[[ Listed entries open ]]
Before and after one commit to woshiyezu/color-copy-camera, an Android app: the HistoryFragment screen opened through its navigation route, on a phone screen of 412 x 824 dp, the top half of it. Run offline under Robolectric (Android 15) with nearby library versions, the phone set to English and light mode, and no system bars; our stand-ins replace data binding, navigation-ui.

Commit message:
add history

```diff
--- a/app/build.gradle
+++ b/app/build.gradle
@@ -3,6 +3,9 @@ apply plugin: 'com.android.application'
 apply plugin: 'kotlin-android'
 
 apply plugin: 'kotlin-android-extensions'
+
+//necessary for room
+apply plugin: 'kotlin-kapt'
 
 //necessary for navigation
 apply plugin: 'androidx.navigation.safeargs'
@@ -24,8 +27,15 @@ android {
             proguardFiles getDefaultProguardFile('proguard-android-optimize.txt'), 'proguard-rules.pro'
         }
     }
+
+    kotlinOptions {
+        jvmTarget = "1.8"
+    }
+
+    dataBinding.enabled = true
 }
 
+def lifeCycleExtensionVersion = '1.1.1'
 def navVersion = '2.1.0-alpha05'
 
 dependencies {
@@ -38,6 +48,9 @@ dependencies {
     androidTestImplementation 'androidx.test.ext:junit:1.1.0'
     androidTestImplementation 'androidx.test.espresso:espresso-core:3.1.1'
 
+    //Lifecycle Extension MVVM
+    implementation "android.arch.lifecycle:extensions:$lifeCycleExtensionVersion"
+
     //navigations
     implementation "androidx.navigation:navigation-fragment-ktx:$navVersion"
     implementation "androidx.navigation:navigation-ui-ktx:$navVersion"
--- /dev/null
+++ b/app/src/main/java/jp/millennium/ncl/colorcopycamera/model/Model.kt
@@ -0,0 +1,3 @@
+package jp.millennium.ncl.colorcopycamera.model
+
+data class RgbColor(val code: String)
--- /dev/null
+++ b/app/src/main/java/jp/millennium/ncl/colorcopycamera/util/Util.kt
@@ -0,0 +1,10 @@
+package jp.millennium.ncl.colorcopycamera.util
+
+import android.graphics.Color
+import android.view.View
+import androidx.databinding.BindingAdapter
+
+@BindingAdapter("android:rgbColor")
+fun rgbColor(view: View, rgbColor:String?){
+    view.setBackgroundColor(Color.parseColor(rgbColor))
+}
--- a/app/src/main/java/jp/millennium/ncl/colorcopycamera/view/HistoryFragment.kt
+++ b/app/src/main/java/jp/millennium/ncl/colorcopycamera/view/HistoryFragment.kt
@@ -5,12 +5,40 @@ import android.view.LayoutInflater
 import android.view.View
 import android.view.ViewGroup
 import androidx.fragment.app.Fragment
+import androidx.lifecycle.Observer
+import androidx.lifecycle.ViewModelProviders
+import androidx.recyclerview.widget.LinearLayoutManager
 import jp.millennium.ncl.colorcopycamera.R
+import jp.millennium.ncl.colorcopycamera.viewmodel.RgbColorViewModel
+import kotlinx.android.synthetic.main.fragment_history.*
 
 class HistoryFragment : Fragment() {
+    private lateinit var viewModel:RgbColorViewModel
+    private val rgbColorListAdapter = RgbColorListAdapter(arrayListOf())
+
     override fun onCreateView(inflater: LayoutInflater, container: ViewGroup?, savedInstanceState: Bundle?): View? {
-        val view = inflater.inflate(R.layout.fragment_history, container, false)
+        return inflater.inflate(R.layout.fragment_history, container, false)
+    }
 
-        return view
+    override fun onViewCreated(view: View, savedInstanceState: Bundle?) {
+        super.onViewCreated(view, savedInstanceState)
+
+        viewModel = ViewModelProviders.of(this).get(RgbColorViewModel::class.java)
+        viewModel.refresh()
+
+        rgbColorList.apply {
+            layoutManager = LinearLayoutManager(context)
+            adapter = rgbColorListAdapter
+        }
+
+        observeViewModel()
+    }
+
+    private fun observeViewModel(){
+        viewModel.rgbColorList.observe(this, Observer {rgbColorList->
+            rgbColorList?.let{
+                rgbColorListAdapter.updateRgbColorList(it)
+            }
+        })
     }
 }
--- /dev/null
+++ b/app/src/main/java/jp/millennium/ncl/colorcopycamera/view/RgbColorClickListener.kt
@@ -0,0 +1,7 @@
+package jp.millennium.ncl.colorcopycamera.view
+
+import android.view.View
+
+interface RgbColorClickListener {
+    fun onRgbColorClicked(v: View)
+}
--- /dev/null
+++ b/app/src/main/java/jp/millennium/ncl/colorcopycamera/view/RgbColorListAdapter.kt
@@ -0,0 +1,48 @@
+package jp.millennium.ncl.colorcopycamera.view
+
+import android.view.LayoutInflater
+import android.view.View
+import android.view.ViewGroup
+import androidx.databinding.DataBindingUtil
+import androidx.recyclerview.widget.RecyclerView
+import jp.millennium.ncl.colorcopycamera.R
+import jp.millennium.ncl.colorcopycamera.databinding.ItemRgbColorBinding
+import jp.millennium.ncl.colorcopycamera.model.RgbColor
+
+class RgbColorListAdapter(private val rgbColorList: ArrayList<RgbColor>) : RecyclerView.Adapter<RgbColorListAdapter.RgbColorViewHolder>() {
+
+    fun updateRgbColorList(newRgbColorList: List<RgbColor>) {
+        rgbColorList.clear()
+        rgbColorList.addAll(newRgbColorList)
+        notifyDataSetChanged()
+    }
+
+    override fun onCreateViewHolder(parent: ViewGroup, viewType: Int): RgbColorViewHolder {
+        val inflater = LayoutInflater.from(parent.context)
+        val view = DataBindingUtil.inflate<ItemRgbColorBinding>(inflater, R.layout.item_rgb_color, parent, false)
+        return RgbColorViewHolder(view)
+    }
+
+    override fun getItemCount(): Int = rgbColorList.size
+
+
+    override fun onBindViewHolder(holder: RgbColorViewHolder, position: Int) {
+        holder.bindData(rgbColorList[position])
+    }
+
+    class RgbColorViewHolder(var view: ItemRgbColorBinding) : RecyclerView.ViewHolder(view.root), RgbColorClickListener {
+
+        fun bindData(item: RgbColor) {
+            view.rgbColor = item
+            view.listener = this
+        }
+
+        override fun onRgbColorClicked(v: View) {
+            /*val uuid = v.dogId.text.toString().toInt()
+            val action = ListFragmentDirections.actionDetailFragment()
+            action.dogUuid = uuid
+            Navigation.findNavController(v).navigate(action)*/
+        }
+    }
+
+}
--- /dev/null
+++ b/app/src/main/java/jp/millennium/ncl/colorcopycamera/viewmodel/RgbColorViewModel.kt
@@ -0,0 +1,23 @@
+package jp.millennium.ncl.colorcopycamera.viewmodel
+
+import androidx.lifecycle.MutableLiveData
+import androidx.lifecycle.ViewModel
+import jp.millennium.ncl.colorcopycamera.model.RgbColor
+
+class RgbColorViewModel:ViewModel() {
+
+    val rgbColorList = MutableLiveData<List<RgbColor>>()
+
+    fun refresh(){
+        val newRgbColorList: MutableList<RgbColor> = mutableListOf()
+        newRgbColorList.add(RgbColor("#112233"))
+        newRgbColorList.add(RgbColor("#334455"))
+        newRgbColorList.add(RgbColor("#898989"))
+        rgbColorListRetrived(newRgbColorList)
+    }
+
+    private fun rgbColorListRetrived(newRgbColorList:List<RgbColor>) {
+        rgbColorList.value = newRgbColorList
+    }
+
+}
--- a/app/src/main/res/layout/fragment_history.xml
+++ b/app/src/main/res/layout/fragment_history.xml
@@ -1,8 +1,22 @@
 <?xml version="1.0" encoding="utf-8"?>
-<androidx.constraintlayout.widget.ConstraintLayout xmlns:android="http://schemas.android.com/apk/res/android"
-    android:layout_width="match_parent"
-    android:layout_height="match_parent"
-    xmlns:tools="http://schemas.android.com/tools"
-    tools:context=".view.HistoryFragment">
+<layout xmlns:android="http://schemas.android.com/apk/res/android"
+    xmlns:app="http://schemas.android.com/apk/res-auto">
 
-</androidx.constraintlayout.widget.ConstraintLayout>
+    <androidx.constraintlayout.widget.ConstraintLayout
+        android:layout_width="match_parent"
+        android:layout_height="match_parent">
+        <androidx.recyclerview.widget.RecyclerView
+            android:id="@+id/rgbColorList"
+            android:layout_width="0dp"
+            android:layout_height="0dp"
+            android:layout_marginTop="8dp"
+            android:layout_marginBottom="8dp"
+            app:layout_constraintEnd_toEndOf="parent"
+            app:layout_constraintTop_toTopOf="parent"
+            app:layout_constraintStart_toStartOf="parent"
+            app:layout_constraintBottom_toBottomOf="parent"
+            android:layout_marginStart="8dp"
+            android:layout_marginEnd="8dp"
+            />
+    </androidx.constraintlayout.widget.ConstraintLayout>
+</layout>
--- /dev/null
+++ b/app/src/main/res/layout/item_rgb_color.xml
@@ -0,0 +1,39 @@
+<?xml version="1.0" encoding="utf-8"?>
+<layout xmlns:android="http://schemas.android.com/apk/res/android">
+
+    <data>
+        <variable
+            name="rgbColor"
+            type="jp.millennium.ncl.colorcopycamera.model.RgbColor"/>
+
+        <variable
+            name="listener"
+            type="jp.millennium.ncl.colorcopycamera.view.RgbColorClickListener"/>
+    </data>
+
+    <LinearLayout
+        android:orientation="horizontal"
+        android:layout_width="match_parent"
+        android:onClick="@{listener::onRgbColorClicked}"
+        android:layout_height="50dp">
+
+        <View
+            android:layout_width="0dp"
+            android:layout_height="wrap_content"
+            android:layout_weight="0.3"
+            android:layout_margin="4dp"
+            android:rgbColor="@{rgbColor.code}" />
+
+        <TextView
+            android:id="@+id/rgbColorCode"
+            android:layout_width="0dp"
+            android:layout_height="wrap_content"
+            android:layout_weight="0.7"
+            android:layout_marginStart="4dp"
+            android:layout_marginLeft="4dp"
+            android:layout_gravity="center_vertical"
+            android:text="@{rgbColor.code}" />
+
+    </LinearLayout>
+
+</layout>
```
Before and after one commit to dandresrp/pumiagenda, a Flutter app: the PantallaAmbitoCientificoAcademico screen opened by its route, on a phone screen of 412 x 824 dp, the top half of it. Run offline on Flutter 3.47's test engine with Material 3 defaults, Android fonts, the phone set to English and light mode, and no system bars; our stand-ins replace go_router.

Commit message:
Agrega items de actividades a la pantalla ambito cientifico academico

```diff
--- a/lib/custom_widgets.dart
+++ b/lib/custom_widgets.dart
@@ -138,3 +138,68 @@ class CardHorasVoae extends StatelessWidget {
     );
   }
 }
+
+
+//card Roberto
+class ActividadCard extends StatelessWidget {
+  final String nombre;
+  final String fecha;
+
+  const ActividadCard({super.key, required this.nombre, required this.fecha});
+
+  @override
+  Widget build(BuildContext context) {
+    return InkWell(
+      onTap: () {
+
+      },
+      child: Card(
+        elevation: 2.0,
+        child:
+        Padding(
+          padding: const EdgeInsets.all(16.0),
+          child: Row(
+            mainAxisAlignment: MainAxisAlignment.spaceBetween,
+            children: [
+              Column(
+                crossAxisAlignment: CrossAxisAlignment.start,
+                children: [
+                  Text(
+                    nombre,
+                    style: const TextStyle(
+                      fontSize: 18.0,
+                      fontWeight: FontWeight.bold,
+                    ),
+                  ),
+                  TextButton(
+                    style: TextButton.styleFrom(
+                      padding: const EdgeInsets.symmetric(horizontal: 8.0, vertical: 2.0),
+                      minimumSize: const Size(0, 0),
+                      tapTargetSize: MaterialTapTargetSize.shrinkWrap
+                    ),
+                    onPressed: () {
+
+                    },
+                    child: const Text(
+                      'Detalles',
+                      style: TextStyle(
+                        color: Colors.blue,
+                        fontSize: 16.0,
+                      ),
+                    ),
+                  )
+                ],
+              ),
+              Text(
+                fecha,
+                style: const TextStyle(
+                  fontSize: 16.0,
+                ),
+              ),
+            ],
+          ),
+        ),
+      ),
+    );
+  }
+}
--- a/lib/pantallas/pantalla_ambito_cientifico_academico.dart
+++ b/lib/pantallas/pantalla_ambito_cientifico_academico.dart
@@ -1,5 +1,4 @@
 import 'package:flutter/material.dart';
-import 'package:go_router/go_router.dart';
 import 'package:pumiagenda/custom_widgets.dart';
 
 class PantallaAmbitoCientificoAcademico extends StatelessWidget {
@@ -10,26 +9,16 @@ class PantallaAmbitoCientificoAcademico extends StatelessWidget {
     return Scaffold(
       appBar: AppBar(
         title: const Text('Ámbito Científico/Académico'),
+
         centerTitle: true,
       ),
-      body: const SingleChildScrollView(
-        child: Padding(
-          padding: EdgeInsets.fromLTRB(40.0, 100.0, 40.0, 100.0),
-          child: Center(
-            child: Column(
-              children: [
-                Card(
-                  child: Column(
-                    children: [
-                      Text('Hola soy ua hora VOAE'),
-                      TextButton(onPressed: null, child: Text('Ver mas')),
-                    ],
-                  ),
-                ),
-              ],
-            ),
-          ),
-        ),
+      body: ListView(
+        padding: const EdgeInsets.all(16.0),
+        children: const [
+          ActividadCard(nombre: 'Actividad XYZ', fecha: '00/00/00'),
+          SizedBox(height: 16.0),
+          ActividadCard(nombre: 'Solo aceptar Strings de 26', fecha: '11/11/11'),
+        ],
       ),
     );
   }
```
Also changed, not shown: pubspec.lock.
[[ Listed entries closed ]]
▸ **What you should do**
Return each line from the data where the string "class" can be found.

▸ **Result of this exercise**
+data class RgbColor(val code: String)
 class HistoryFragment : Fragment() {
+        viewModel = ViewModelProviders.of(this).get(RgbColorViewModel::class.java)
+class RgbColorListAdapter(private val rgbColorList: ArrayList<RgbColor>) : RecyclerView.Adapter<RgbColorListAdapter.RgbColorViewHolder>() {
+    class RgbColorViewHolder(var view: ItemRgbColorBinding) : RecyclerView.ViewHolder(view.root), RgbColorClickListener {
+class RgbColorViewModel:ViewModel() {
@@ -138,3 +138,68 @@ class CardHorasVoae extends StatelessWidget {
+class ActividadCard extends StatelessWidget {
 class PantallaAmbitoCientificoAcademico extends StatelessWidget {
@@ -10,26 +9,16 @@ class PantallaAmbitoCientificoAcademico extends StatelessWidget {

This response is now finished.